During the roasting process, coffee beans become less dense and more porous (coffee loses about 25 percent of its mass during the roasting process), so in a way, the volatile compounds that make coffee taste good can more easily escape once the coffee is roasted. “We roast our coffee fresh to order on purpose, so customers can enjoy the best flavors that particular coffee has to offer,” says Miranda Haney, Lead Trainer and Events and Marketing Coordinator for Greater Goods Coffee Co in Austin, Texas.

“Fresh-to-order” is probably a phrase you’ve seen before, and in coffee, it really matters — in grocery stores, coffee is being ordered to fulfill stock versus going directly into the hands of a drinker. “We have no clue what happens to the beans once they leave our roastery,” Miranda says. “That's why it's best to buy directly from roasters or vendors that pay attention to roast dates. The closer to the source, the fresher the product.” By drinking a coffee that was roasted when you ordered it, you can make smart predictions about how this coffee will perform because you know exactly when it was roasted.

For example, Miranda and her team at Greater Goods suggest waiting a few days before ripping into a new bag. “We recommend folks wait five-ish days post roast to allow the coffee to degas... [and] we've found most of our coffees hit the sweet spot around two weeks post roast,” Miranda explains. “We're not interested in pawning off old coffee beans to customers. We sincerely want the coffee to taste as good to them as it did the first time we tasted it and decided to buy it.”

Freshness is an important equalizer

You’ve likely seen tasting notes, or flavor descriptors on a bag of coffee. If you go through the Trade website, most coffees have a few key words like “chocolate,” “cherry,” or other desirable and recognizable flavors.

As Miranda notes, roasters want customers to experience the beautiful flavors that made them want to buy and roast the coffee they’re selling to consumers. By paying attention to freshness, you’re more likely to taste what these companies intended a coffee to taste like since, as we mentioned, roasted coffee tends to lose flavor over time.

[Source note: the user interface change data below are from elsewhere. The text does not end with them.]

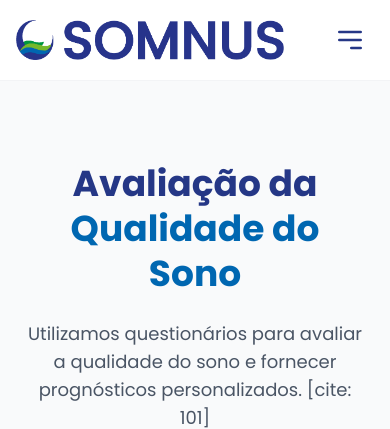
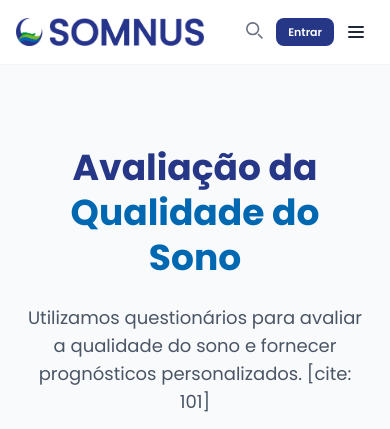
Before and after one commit to PedroBittencourtCosta/Somnus, a Django app: page / in a window 390 px wide. Shown: the top 429 px of the page. Run offline with Django 5.2, Linux system fonts and the light colour scheme; some libraries are stand-ins or nearby versions.

Commit message:
fix: ajustando os icones da navbar

```diff
--- a/theme/static/css/dist/styles.css
+++ b/theme/static/css/dist/styles.css
@@ -1231,11 +1231,20 @@
   .h-6 {
     height: calc(var(--spacing) * 6);
   }
+  .h-7 {
+    height: calc(var(--spacing) * 7);
+  }
   .h-8 {
     height: calc(var(--spacing) * 8);
   }
+  .h-9 {
+    height: calc(var(--spacing) * 9);
+  }
   .h-10 {
     height: calc(var(--spacing) * 10);
+  }
+  .h-16 {
+    height: calc(var(--spacing) * 16);
   }
   .h-20 {
     height: calc(var(--spacing) * 20);
@@ -1322,6 +1331,12 @@
   }
   .w-5 {
     width: calc(var(--spacing) * 5);
+  }
+  .w-6 {
+    width: calc(var(--spacing) * 6);
+  }
+  .w-7 {
+    width: calc(var(--spacing) * 7);
   }
   .w-8 {
     width: calc(var(--spacing) * 8);
@@ -1472,6 +1487,9 @@
   .justify-start {
     justify-content: flex-start;
   }
+  .gap-1 {
+    gap: calc(var(--spacing) * 1);
+  }
   .gap-8 {
     gap: calc(var(--spacing) * 8);
   }
@@ -1762,6 +1780,9 @@
   .px-2 {
     padding-inline: calc(var(--spacing) * 2);
   }
+  .px-3 {
+    padding-inline: calc(var(--spacing) * 3);
+  }
   .px-4 {
     padding-inline: calc(var(--spacing) * 4);
   }
@@ -1779,6 +1800,9 @@
   }
   .px-12 {
     padding-inline: calc(var(--spacing) * 12);
+  }
+  .py-1\.5 {
+    padding-block: calc(var(--spacing) * 1.5);
   }
   .py-2 {
     padding-block: calc(var(--spacing) * 2);
@@ -1863,6 +1887,10 @@
     font-size: var(--text-xl);
     line-height: var(--tw-leading, var(--text-xl--line-height));
   }
+  .text-xs {
+    font-size: var(--text-xs);
+    line-height: var(--tw-leading, var(--text-xs--line-height));
+  }
   .apexcharts-datalabels {
     .apexcharts-canvas & .apexcharts-text.apexcharts-pie-label {
       font-size: 0.75rem,[object Object] !important;
@@ -1912,6 +1940,9 @@
   .text-\[10px\] {
     font-size: 10px;
   }
+  .text-\[11px\] {
+    font-size: 11px;
+  }
   .leading-6 {
     --tw-leading: calc(var(--spacing) * 6);
     line-height: calc(var(--spacing) * 6);
@@ -1944,6 +1975,9 @@
     --tw-tracking: var(--tracking-widest);
     letter-spacing: var(--tracking-widest);
   }
+  .whitespace-nowrap {
+    white-space: nowrap;
+  }
   .datatable-sorter {
     .datatable-wrapper .datatable-table thead th & {
       text-transform: uppercase;
@@ -1976,6 +2010,9 @@
   }
   .text-gray-600 {
     color: var(--color-gray-600);
+  }
+  .text-gray-800 {
+    color: var(--color-gray-800);
   }
   .text-gray-900 {
     color: var(--color-gray-900);
@@ -2164,6 +2201,11 @@
   .md\:h-12 {
     @media (width >= 48rem) {
       height: calc(var(--spacing) * 12);
+    }
+  }
+  .md\:h-20 {
+    @media (width >= 48rem) {
+      height: calc(var(--spacing) * 20);
     }
   }
   .md\:grid-cols-4 {
--- a/theme/templates/partials/_navbar.html
+++ b/theme/templates/partials/_navbar.html
@@ -1,11 +1,11 @@
 {% load static %}
 <nav class="bg-white border-b border-gray-100 font-poppins sticky top-0 z-50">
     <div class="max-w-7xl mx-auto px-4 sm:px-6 lg:px-8">
-        <div class="flex justify-between items-center h-20">
+        <div class="flex justify-between items-center h-16 md:h-20">
 
             <div class="flex-shrink-0 flex items-center">
-                <a href="/">
-                    <img src="{% static 'images/Marca - Sonmus.png' %}" alt="Logo Somnus" class="h-10 md:h-12 w-auto">
+                <a href="/" class="flex items-center">
+                    <img src="{% static 'images/Marca - Sonmus.png' %}" alt="Logo Somnus" class="h-7 w-auto md:h-12 transition-all">
                 </a>
             </div>
 
@@ -23,10 +23,20 @@
                 </a>
             </div>
 
-            <div class="md:hidden flex items-center">
-                <button type="button" class="text-somnus-blue-deep p-2 focus:outline-none">
-                    <svg class="h-8 w-8" fill="none" stroke="currentColor" viewBox="0 0 24 24">
-                        <path stroke-linecap="round" stroke-linejoin="round" stroke-width="2" d="M4 6h16M4 12h16m-7 6h7"/>
+            <div class="md:hidden flex items-center gap-1">
+                <button type="button" class="p-1.5 text-gray-500 hover:bg-gray-100 rounded-full transition">
+                    <svg class="w-5 h-5" fill="none" stroke="currentColor" viewBox="0 0 24 24">
+                        <path stroke-linecap="round" stroke-linejoin="round" stroke-width="2" d="m19 19-4-4m0-7A7 7 0 1 1 1 8a7 7 0 0 1 14 0Z"/>
+                    </svg>
+                </button>
+
+                <a href="#" class="bg-somnus-blue-deep text-white px-3 py-1.5 rounded-lg font-semibold text-[11px] hover:bg-somnus-blue-inst transition whitespace-nowrap">
+                    Entrar
+                </a>
+
+                <button data-collapse-toggle="mobile-menu" type="button" class="inline-flex items-center p-1.5 text-gray-500 rounded-lg hover:bg-gray-100 focus:outline-none">
+                    <svg class="w-6 h-6 text-gray-800" aria-hidden="true" xmlns="http://www.w3.org/2000/svg" fill="none" viewBox="0 0 24 24">
+                        <path stroke="currentColor" stroke-linecap="round" stroke-width="2" d="M5 7h14M5 12h14M5 17h14"/>
                     </svg>
                 </button>
             </div>
```
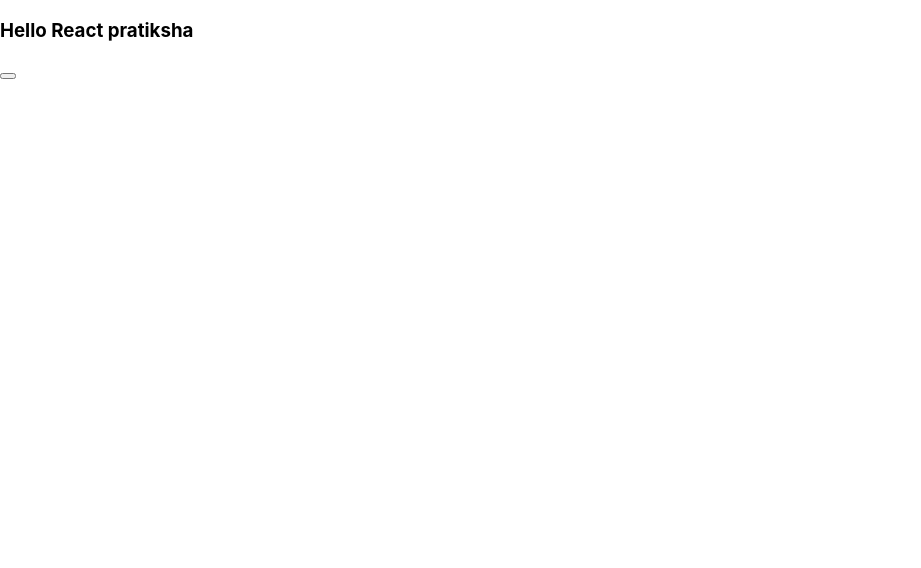
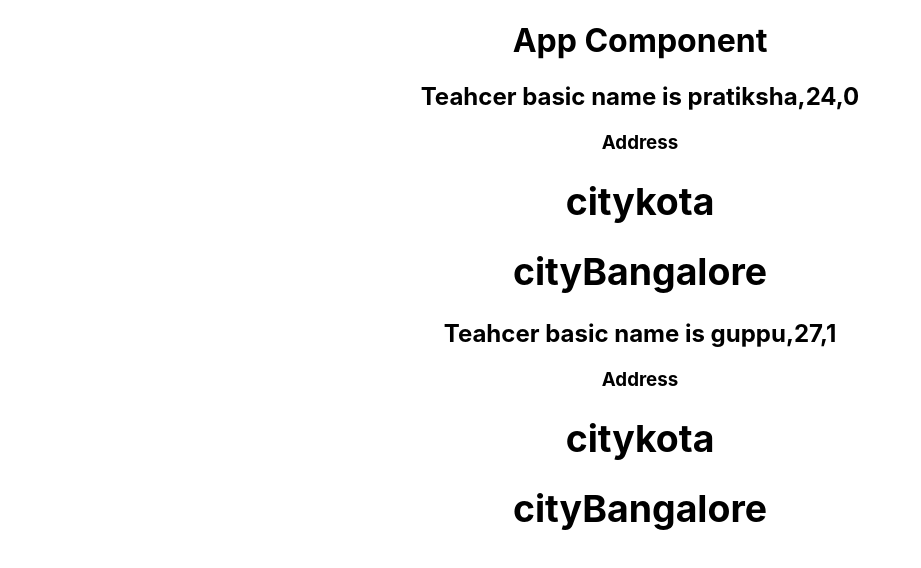
Before and after one commit to Pratiksha102/reactTextUtils, a React (Create React App) app in the folder text-utils/: page / in a window 1280 px wide. Shown: the top 568 px of the page, without its empty margins (0-921 px from the left). Built offline with nearby package versions, Linux system fonts and the light colour scheme.

Commit message:
Nesting Components

```diff
--- a/text-utils/src/App.js
+++ b/text-utils/src/App.js
@@ -1,33 +1,39 @@
-import React, { Component }from 'react'
-import { useState } from 'react'
+import React from "react";
+import "./App.css";
 
-export default class App extends Component {
-  constructor()
-  {
-    console.log("Constructor");
-    super();
-    this.state={
-      stick:'pratiksha'
+export default function App() {
+  const teacher = [
+    {
+      name: "pratiksha",
+      age: "24",
+      address: [
+        { hn: "102", city: "kota" },
+        { hn: "104", city: "Bangalore" },
+      ],
+    },
+    { name: "guppu", age: "27" ,address: [
+      { hn: "102", city: "kota" },
+      { hn: "104", city: "Bangalore" },
+    ]}
+  ];
 
-    }
-  }
+  return (
+    <div className="App">
+      <h1> App Component </h1>
 
-  componentDidUpdate(){
-
-    console.log("componentdidUpdate");
-
-  }
-  render() {
-
-    console.log("render");
-
-    return (
-      <div className="App">
-        <h3>Hello React {this.state.stick}</h3>
-        <button type="button" onClick={()=>this.setState({stick:'Gupta'})}></button>
-
-      </div>
-
-    )
-  }
+      {teacher.map((x, i) => (
+        <>
+          <h2>
+            Teahcer basic name is {x.name},{x.age},{i}
+          </h2>
+          <h3>
+            Address
+            {x.address.map((a) => (
+              <h1 key={a.hn}> city{a.city}</h1>
+            ))}
+          </h3>
+        </>
+      ))}
+    </div>
+  );
 }
```
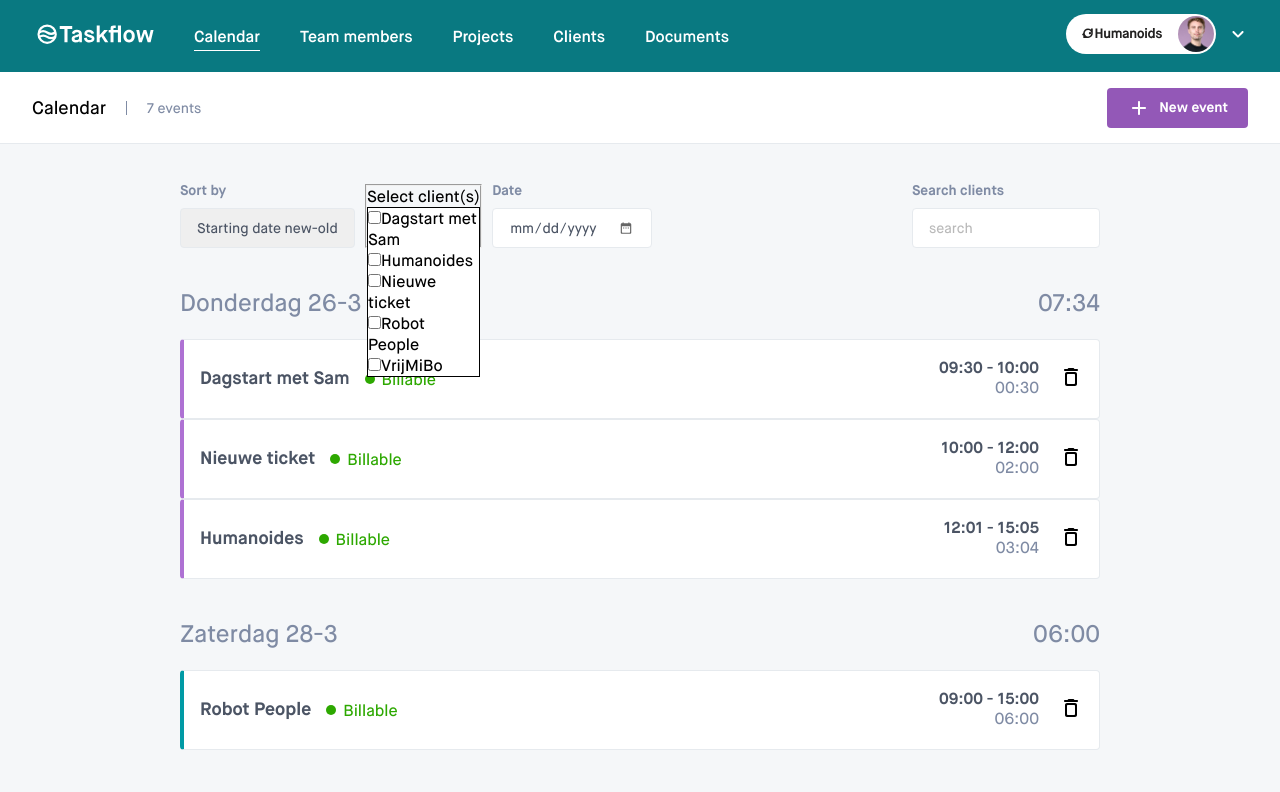
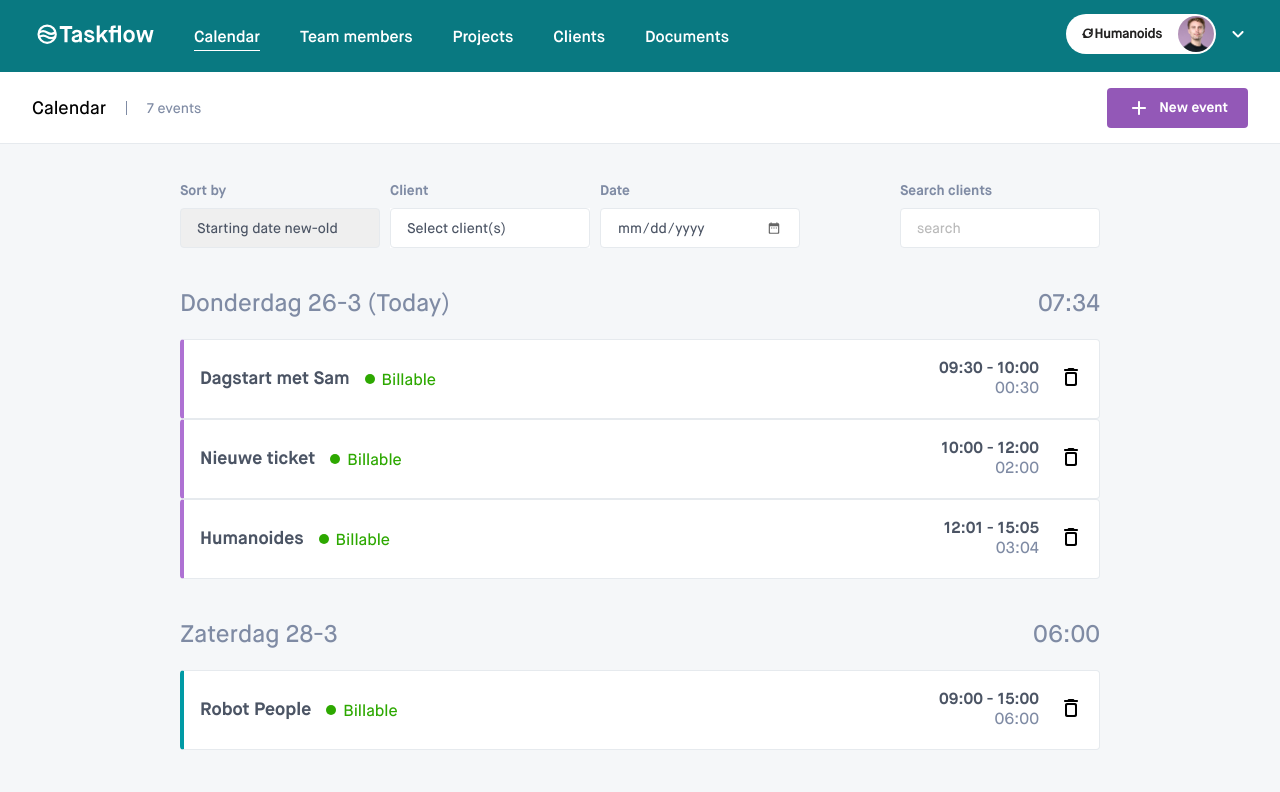
Before and after one commit to humanoidsbv/taskflow-jasper, a Next.js app: page / in a window 1280 px wide. Shown: the top 792 px of the page. Built offline with nearby package versions, Linux system fonts and the light colour scheme; data requests are answered from the project's data file.

Commit message:
Client select input styling

```diff
--- a/src/components/filters/CalendarFilters.tsx
+++ b/src/components/filters/CalendarFilters.tsx
@@ -10,6 +10,7 @@ import { sortByOptions } from "@/services/translations";
 
 import styles from "./CalendarFilters.module.css";
 import { CheckboxField } from "../input-field/CheckboxField";
+import { useState } from "react";
 
 interface CalendarFiltersProps {
   clients: string[];
@@ -17,15 +18,14 @@ interface CalendarFiltersProps {
 
 export const CalendarFilters = ({ clients }: CalendarFiltersProps) => {
   const searchParams = useSearchParams();
-
   const router = useRouter();
   const pathName = usePathname();
+  const [activeClients, setActiveClients] = useState<string[]>([]);
 
   const updateClient = (value: string, remove: boolean) => {
-    return updateParams(
-      "client",
-      formatSearchParamList("client", value, remove),
-    );
+    const formattedList = formatSearchParamList("client", value, remove);
+    setActiveClients(formattedList.length > 0 ? formattedList.split(",") : []);
+    return updateParams("client", formattedList);
   };
 
   const formatSearchParamList = (
@@ -80,9 +80,11 @@ export const CalendarFilters = ({ clients }: CalendarFiltersProps) => {
         ))}
       </SelectField>
       <CheckboxField
+        title="Client"
         options={clients}
         name="client"
         onCheckClient={updateClient}
+        activeList={activeClients}
       />
       <InputField
         name="date"
--- a/src/components/input-field/CheckboxField.tsx
+++ b/src/components/input-field/CheckboxField.tsx
@@ -4,35 +4,62 @@ import styles from "./InputField.module.css";
 
 interface CheckboxFieldProps extends React.InputHTMLAttributes<HTMLInputElement> {
   options?: string[];
+  activeList?: string[];
+  title: string;
   name: string;
   onCheckClient: (value: string, remove: boolean) => void;
 }
 
 export const CheckboxField = ({
+  activeList,
   options,
   name,
+  title,
   onCheckClient,
   ...props
 }: CheckboxFieldProps) => {
   const dialogRef = useRef<HTMLDialogElement>(null);
+
   return (
+    <div className={styles.container}>
+      <span className={styles.label}>{title}</span>
+
       <fieldset className={styles.dropdown}>
-      <button
-        className={styles.selectBox}
-        onClick={() => dialogRef.current?.show()}
+        <div
+          className={styles.input}
+          onClick={() => {
+            activeList
+              ? console.log("activeList", activeList)
+              : console.log("activeList falsey");
+            if (dialogRef.current?.open) {
+              dialogRef.current?.close();
+              console.log("close()");
+            } else {
+              console.log("show()");
+              dialogRef.current?.show();
+              dialogRef.current?.open;
+            }
+          }}
         >
-        Select client(s)
-      </button>
+          <span>
+            {!activeList || activeList.length === 0
+              ? `Select client(s)`
+              : `${activeList.length} client${activeList.length === 1 ? "" : "s"} selected`}
+          </span>
+        </div>
         <dialog
           className={styles.layover}
+          closedby="any"
           ref={dialogRef}
-        onMouseDown={(e) =>
-          e.target === dialogRef.current && dialogRef.current.close()
-        }
+          onMouseDown={(e) => {
+            console.log("mouseDown");
+            e.target === dialogRef.current && dialogRef.current.close();
+          }}
         >
+          <div className={styles.dialogContainer}>
             {options &&
               options.map((option) => (
-            <label key={option}>
+                <label key={option} className={styles.checkLabel}>
                   <input
                     type="checkbox"
                     name="client"
@@ -44,7 +71,9 @@ export const CheckboxField = ({
                   {option}
                 </label>
               ))}
+          </div>
         </dialog>
       </fieldset>
+    </div>
   );
 };
--- a/src/components/input-field/InputField.module.css
+++ b/src/components/input-field/InputField.module.css
@@ -2,6 +2,7 @@
   display: flex;
   flex-direction: column;
   gap: 10px;
+  width: 200px;
 }
 
 .input {
@@ -13,6 +14,9 @@
   height: 40px;
   padding: 0 16px;
   appearance: none;
+  display: grid;
+  align-items: center;
+  /* line-height: 100%; */
 }
 
 .input::placeholder {
@@ -50,12 +54,45 @@
 
 .dropdown {
   position: relative;
+  background-color: white;
+  border: none;
+  cursor: pointer;
 }
 
 .layover {
+  z-index: 1;
+  width: 100%;
+  border: 1px solid var(--gray-3);
+}
+
+.dialogContainer {
   display: flex;
   flex-direction: column;
   background-color: white;
-  border: 1px solid black;
-  z-index: 1;
 }
+
+.element {
+  background-color: blue;
+  padding: 5px;
+  display: inline-block;
+  color: white;
+}
+
+.selectBox {
+  display: flex;
+  align-items: center;
+  cursor: pointer;
+}
+
+.checkLabel {
+  padding: 16px 12px;
+  height: 48px;
+  display: flex;
+  gap: 8px;
+  cursor: pointer;
+  border: 1px solid transparent;
+
+  &:hover {
+    border: 1px solid var(--gray-3);
+  }
+}
```
Lines whose indentation alone changed are shown as unchanged.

“We always want our customers to have the most ideal drinking experience possible. And a big part of the ideal experience includes the freshness of their coffee,” says Chelsea Kallman, National Sales Manager for Good Citizen Coffee Co in Nashville, Tennessee. Chelsea gives a window between four days to two weeks to enjoy coffee at its peak freshness — and that’s also the period of time you’re likely to taste the flavors described on the bag.

This is also where storage comes in. Because coffee releases volatile components and aromas as it ages, proper bagging and storage is key to preserving flavor — a self-dispensing tube in a grocery store won’t be able to prevent oxygen from hitting the beans, which speeds up the staling process (not to mention that if those tubes haven’t been cleaned, they likely have coffee oils from older beans, which is the main culprit for that musty, almost rancid flavor a coffee can pick up when it’s really old). “As coffee degasses, it loses flavor and its exposure to the air creates a stale flavor,” says Chelsea. “That's why proper packaging (one-way valve and air tight packaging after the bag is opened) is key.”

Understanding freshness informs how you brew coffee

Like all the other information we publish about coffee, freshness is an important variable to understand when you’re brewing and drinking coffee. At Trade, your coffee is roasted fresh, so you know exactly when the beans that were delivered to you hit the coffee roaster — and that knowledge is incredibly powerful and can help you make vital decisions about how you choose to brew!